Though I assumed the The Da Vinci Code would be one heck of a flick, I did not agree with a majority of media outlets assumptions that the Ron Howard adaptation was the "most anticipated film of the year." Sure, it has one heck of a cast and probably an even stronger crew; but what does that guarantee nowadays?
Add in the fact that I liked Angels & Demons better -- you usually like the first book you read of the series more -- I am not entirely shocked about the rumors, or should I say reviews, beginning to circulate the net.
Da Vinci Code Reviews Surface
The first sign of trouble for The Da Vinci Code came when Sony figured it best if online publications were not allowed to view the film until the night before its opening. Ouch, talk about early damage control.

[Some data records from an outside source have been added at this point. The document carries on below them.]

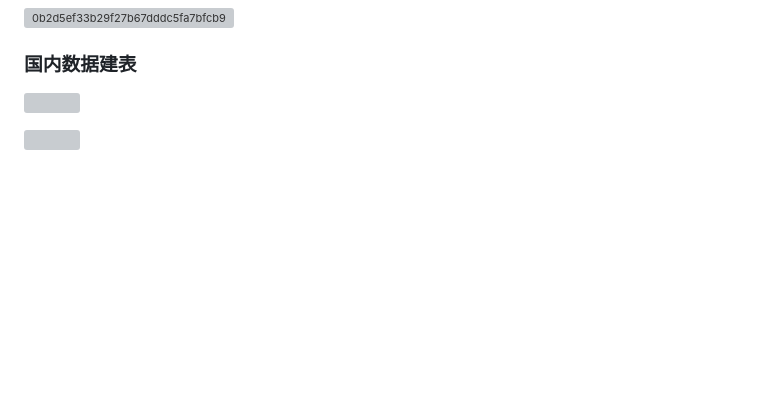
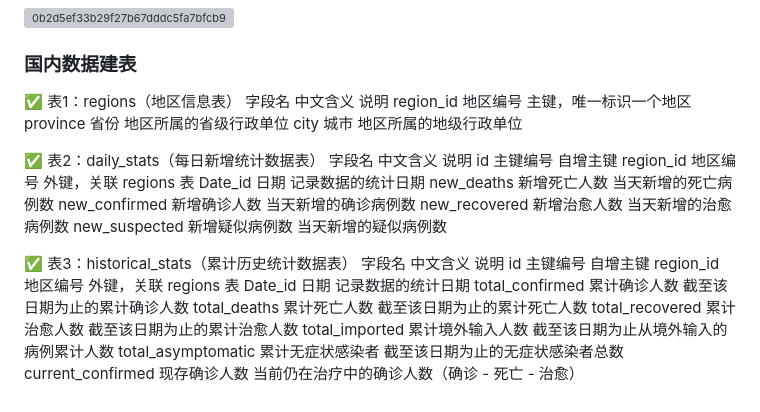
Before and after one commit to Allmlhy/Virus, a Markdown page: README.md, the part around the change. Drawn GitHub-style; blank space fills up the shorter version; grey boxes are pictures that could not be loaded.

```diff
--- a/README.md
+++ b/README.md
@@ -115,9 +115,30 @@ open dashboard-front/index.html
 
 ### 国内数据建表
 
-<p float="left">
-  <img src="https://github.com/user-attachments/assets/e888c593-88fd-4474-afe7-42a3dbecdd6e" width="45%" />
-</p>
-<p float="left">
-  <img src="https://github.com/user-attachments/assets/69d8cafb-2273-4851-a419-14ec31e1f2cf" width="45%" />
-</p>
+✅ 表1：regions（地区信息表）
+字段名	中文含义	说明
+region_id	地区编号	主键，唯一标识一个地区
+province	省份	地区所属的省级行政单位
+city	城市	地区所属的地级行政单位
+
+✅ 表2：daily_stats（每日新增统计数据表）
+字段名	中文含义	说明
+id	主键编号	自增主键
+region_id	地区编号	外键，关联 regions 表
+Date_id	日期	记录数据的统计日期
+new_deaths	新增死亡人数	当天新增的死亡病例数
+new_confirmed	新增确诊人数	当天新增的确诊病例数
+new_recovered	新增治愈人数	当天新增的治愈病例数
+new_suspected	新增疑似病例数	当天新增的疑似病例数
+
+✅ 表3：historical_stats（累计历史统计数据表）
+字段名	中文含义	说明
+id	主键编号	自增主键
+region_id	地区编号	外键，关联 regions 表
+Date_id	日期	记录数据的统计日期
+total_confirmed	累计确诊人数	截至该日期为止的累计确诊人数
+total_deaths	累计死亡人数	截至该日期为止的累计死亡人数
+total_recovered	累计治愈人数	截至该日期为止的累计治愈人数
+total_imported	累计境外输入人数	截至该日期为止从境外输入的病例累计人数
+total_asymptomatic	累计无症状感染者	截至该日期为止的无症状感染者总数
+current_confirmed	现存确诊人数	当前仍在治疗中的确诊人数（确诊 - 死亡 - 治愈）
```
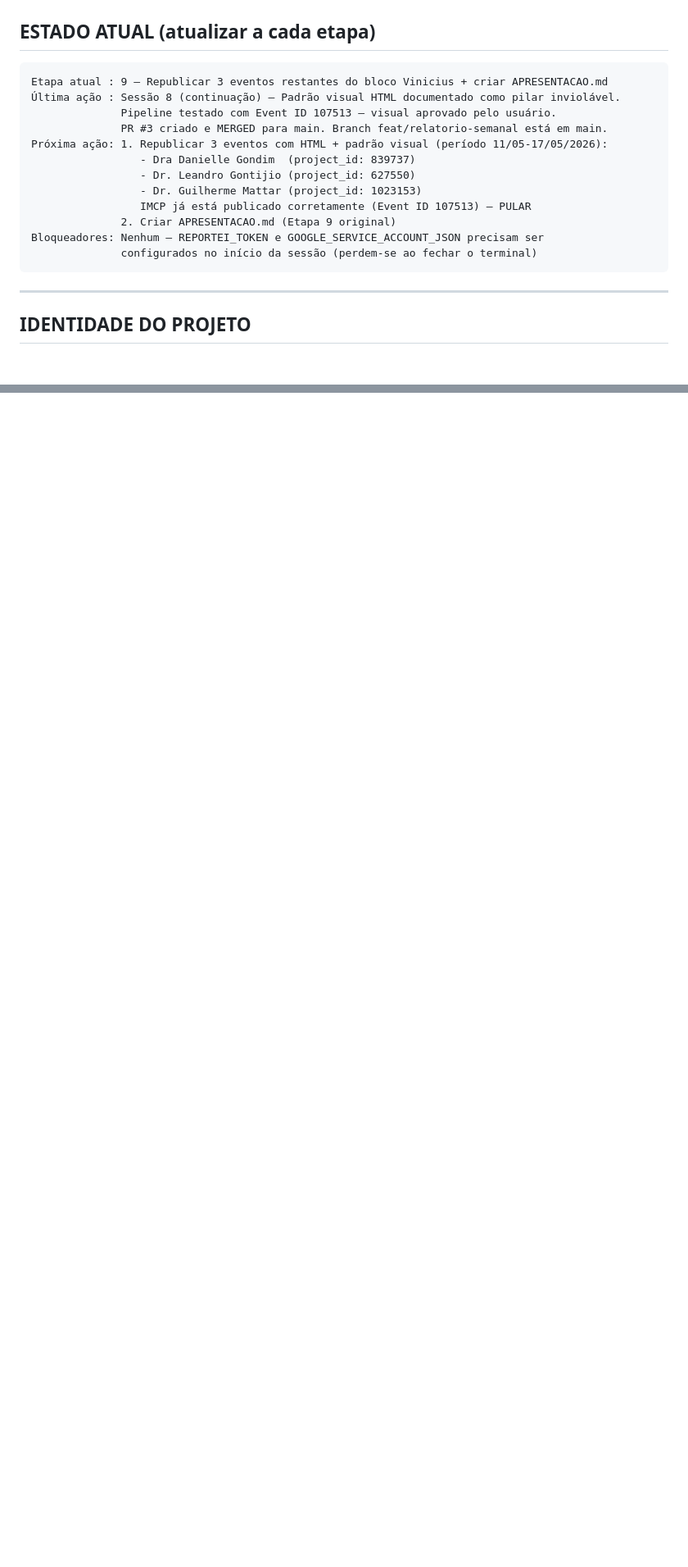
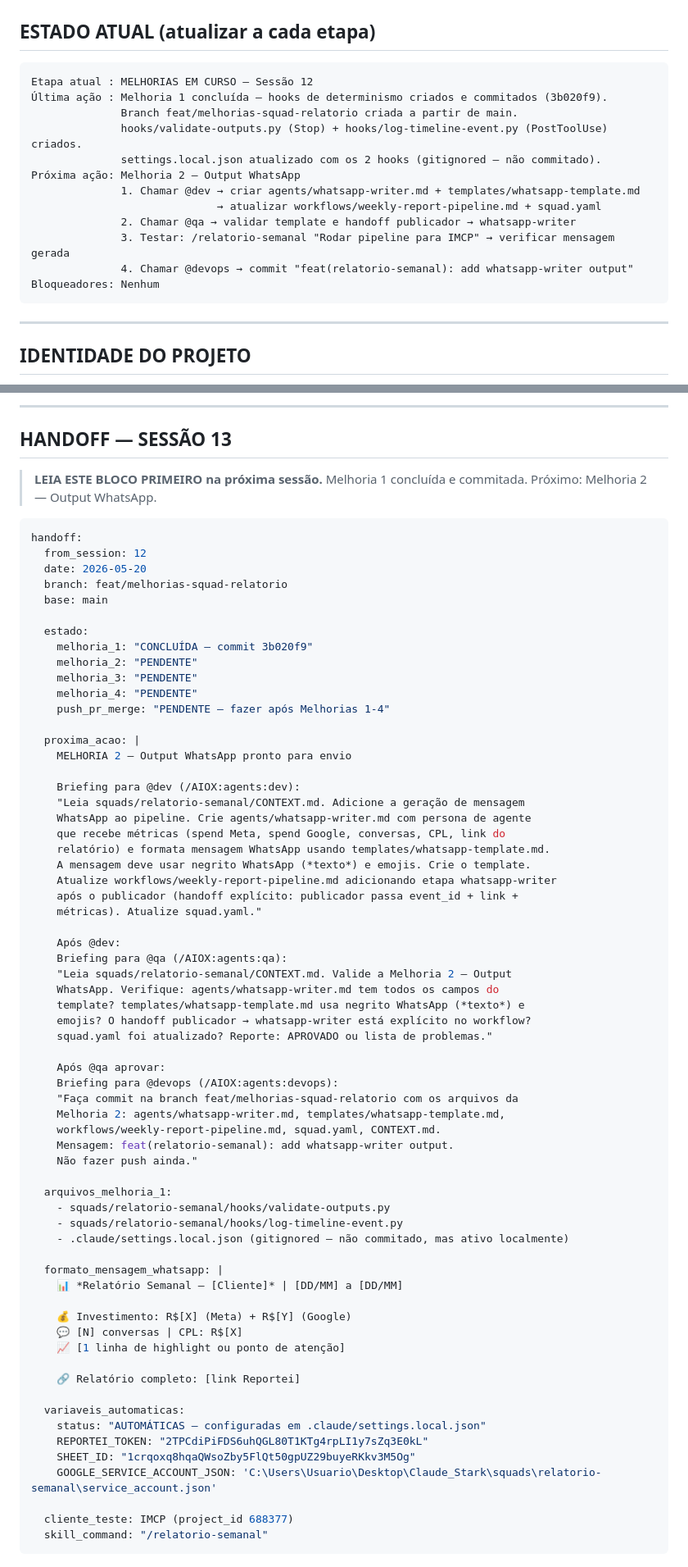
Before and after one commit to ViniStark00/calculadora-aiox, a Markdown page: SQUADS/relatorio-semanal/CONTEXT.md, 2 parts joined by grey strips. Shown at 82% size. GitHub-like rendering; blank space fills up the shorter version.

Commit message:
chore(relatorio-semanal): handoff sessao 12 — melhoria 1 concluida, melhoria 2 pendente

````diff
--- a/SQUADS/relatorio-semanal/CONTEXT.md
+++ b/SQUADS/relatorio-semanal/CONTEXT.md
@@ -22,18 +22,18 @@ Este arquivo é atualizado **ao final de cada etapa concluída** e sempre que:
 ## ESTADO ATUAL (atualizar a cada etapa)
 
 ```
-Etapa atual : 9 — Republicar 3 eventos restantes do bloco Vinicius + criar APRESENTACAO.md
-Última ação : Sessão 8 (continuação) — Padrão visual HTML documentado como pilar inviolável.
-              Pipeline testado com Event ID 107513 — visual aprovado pelo usuário.
-              PR #3 criado e MERGED para main. Branch feat/relatorio-semanal está em main.
-Próxima ação: 1. Republicar 3 eventos com HTML + padrão visual (período 11/05-17/05/2026):
-                 - Dra Danielle Gondim  (project_id: 839737)
-                 - Dr. Leandro Gontijio (project_id: 627550)
-                 - Dr. Guilherme Mattar (project_id: 1023153)
-                 IMCP já está publicado corretamente (Event ID 107513) — PULAR
-              2. Criar APRESENTACAO.md (Etapa 9 original)
-Bloqueadores: Nenhum — REPORTEI_TOKEN e GOOGLE_SERVICE_ACCOUNT_JSON precisam ser
-              configurados no início da sessão (perdem-se ao fechar o terminal)
+Etapa atual : MELHORIAS EM CURSO — Sessão 12
+Última ação : Melhoria 1 concluída — hooks de determinismo criados e commitados (3b020f9).
+              Branch feat/melhorias-squad-relatorio criada a partir de main.
+              hooks/validate-outputs.py (Stop) + hooks/log-timeline-event.py (PostToolUse) criados.
+              settings.local.json atualizado com os 2 hooks (gitignored — não commitado).
+Próxima ação: Melhoria 2 — Output WhatsApp
+              1. Chamar @dev → criar agents/whatsapp-writer.md + templates/whatsapp-template.md
+                             → atualizar workflows/weekly-report-pipeline.md + squad.yaml
+              2. Chamar @qa → validar template e handoff publicador → whatsapp-writer
+              3. Testar: /relatorio-semanal "Rodar pipeline para IMCP" → verificar mensagem gerada
+              4. Chamar @devops → commit "feat(relatorio-semanal): add whatsapp-writer output"
+Bloqueadores: Nenhum
 ```
 
 ---
@@ -1068,0 +1107,73 @@ handoff:
+---
+
+## HANDOFF — SESSÃO 13
+
+> **LEIA ESTE BLOCO PRIMEIRO na próxima sessão.**
+> Melhoria 1 concluída e commitada. Próximo: Melhoria 2 — Output WhatsApp.
+
+```yaml
+handoff:
+  from_session: 12
+  date: 2026-05-20
+  branch: feat/melhorias-squad-relatorio
+  base: main
+
+  estado:
+    melhoria_1: "CONCLUÍDA — commit 3b020f9"
+    melhoria_2: "PENDENTE"
+    melhoria_3: "PENDENTE"
+    melhoria_4: "PENDENTE"
+    push_pr_merge: "PENDENTE — fazer após Melhorias 1-4"
+
+  proxima_acao: |
+    MELHORIA 2 — Output WhatsApp pronto para envio
+
+    Briefing para @dev (/AIOX:agents:dev):
+    "Leia squads/relatorio-semanal/CONTEXT.md. Adicione a geração de mensagem
+    WhatsApp ao pipeline. Crie agents/whatsapp-writer.md com persona de agente
+    que recebe métricas (spend Meta, spend Google, conversas, CPL, link do
+    relatório) e formata mensagem WhatsApp usando templates/whatsapp-template.md.
+    A mensagem deve usar negrito WhatsApp (*texto*) e emojis. Crie o template.
+    Atualize workflows/weekly-report-pipeline.md adicionando etapa whatsapp-writer
+    após o publicador (handoff explícito: publicador passa event_id + link +
+    métricas). Atualize squad.yaml."
+
+    Após @dev:
+    Briefing para @qa (/AIOX:agents:qa):
+    "Leia squads/relatorio-semanal/CONTEXT.md. Valide a Melhoria 2 — Output
+    WhatsApp. Verifique: agents/whatsapp-writer.md tem todos os campos do
+    template? templates/whatsapp-template.md usa negrito WhatsApp (*texto*) e
+    emojis? O handoff publicador → whatsapp-writer está explícito no workflow?
+    squad.yaml foi atualizado? Reporte: APROVADO ou lista de problemas."
+
+    Após @qa aprovar:
+    Briefing para @devops (/AIOX:agents:devops):
+    "Faça commit na branch feat/melhorias-squad-relatorio com os arquivos da
+    Melhoria 2: agents/whatsapp-writer.md, templates/whatsapp-template.md,
+    workflows/weekly-report-pipeline.md, squad.yaml, CONTEXT.md.
+    Mensagem: feat(relatorio-semanal): add whatsapp-writer output.
+    Não fazer push ainda."
+
+  arquivos_melhoria_1:
+    - squads/relatorio-semanal/hooks/validate-outputs.py
+    - squads/relatorio-semanal/hooks/log-timeline-event.py
+    - .claude/settings.local.json (gitignored — não commitado, mas ativo localmente)
+
+  formato_mensagem_whatsapp: |
+    📊 *Relatório Semanal — [Cliente]* | [DD/MM] a [DD/MM]
+
+    💰 Investimento: R$[X] (Meta) + R$[Y] (Google)
+    💬 [N] conversas | CPL: R$[X]
+    📈 [1 linha de highlight ou ponto de atenção]
+
+    🔗 Relatório completo: [link Reportei]
+
+  variaveis_automaticas:
+    status: "AUTOMÁTICAS — configuradas em .claude/settings.local.json"
+    REPORTEI_TOKEN: "2TPCdiPiFDS6uhQGL80T1KTg4rpLI1y7sZq3E0kL"
+    SHEET_ID: "1crqoxq8hqaQWsoZby5FlQt50gpUZ29buyeRKkv3M5Og"
+    GOOGLE_SERVICE_ACCOUNT_JSON: 'C:\Users\Usuario\Desktop\Claude_Stark\squads\relatorio-semanal\service_account.json'
+
+  cliente_teste: IMCP (project_id 688377)
+  skill_command: "/relatorio-semanal"
+```
````
Also changed, not shown: other parts of SQUADS/relatorio-semanal/CONTEXT.md (+40 -2 lines).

Though the move by Sony does not instill confidence in moviegoers, it turns out that Sony's fears may be right on the money.
According to two reviews to surface on the web, The Da Vinci Code is anything but excellent.
A pulpy page-turner in its original incarnation as a huge international bestseller has become a stodgy, grim thing in the exceedingly literal-minded film version of "The Da Vinci Code." Tackling head-on novelist Dan Brown's controversy-stirring thriller hinging on a subversively revisionist view of Jesus Christ's life, director Ron Howard and screenwriter Akiva Goldsman have conspired to drain any sense of fun out of the melodrama, leaving expectant audiences with an oppressively talky film that isn't exactly dull, but comes as close to it as one could imagine with such provocative material; result is perhaps the best thing the project's critics could have hoped for. Enormous public anticipation worldwide will result in explosive B.O. at the start in near-simultaneous release in most international territories, beginning May 17 in some countries -- day-and-date with the official Cannes opening-night preem -- and May 19 in the U.S. and elsewhere.
Howard proves a smart choice as a director because his middlebrow tastes inspire him to go for broad strokes and forget making any real sense of these logic-busters. But why did he allow such a solid, attractive cast to turn in such stiff, unappealing performances? Salvatore Totino's glistening cinematography, Allan Cameron's assured production design and Hans Zimmer's driving score are definitely pluses. Yet "Da Vinci" never rises to the level of a guilty pleasure. Too much guilt. Not enough pleasure.
I don't want to say it... but... they should have warmed up with Angels & Demons.
The Da Vinci Code comes to theatres on May 19th, 2006.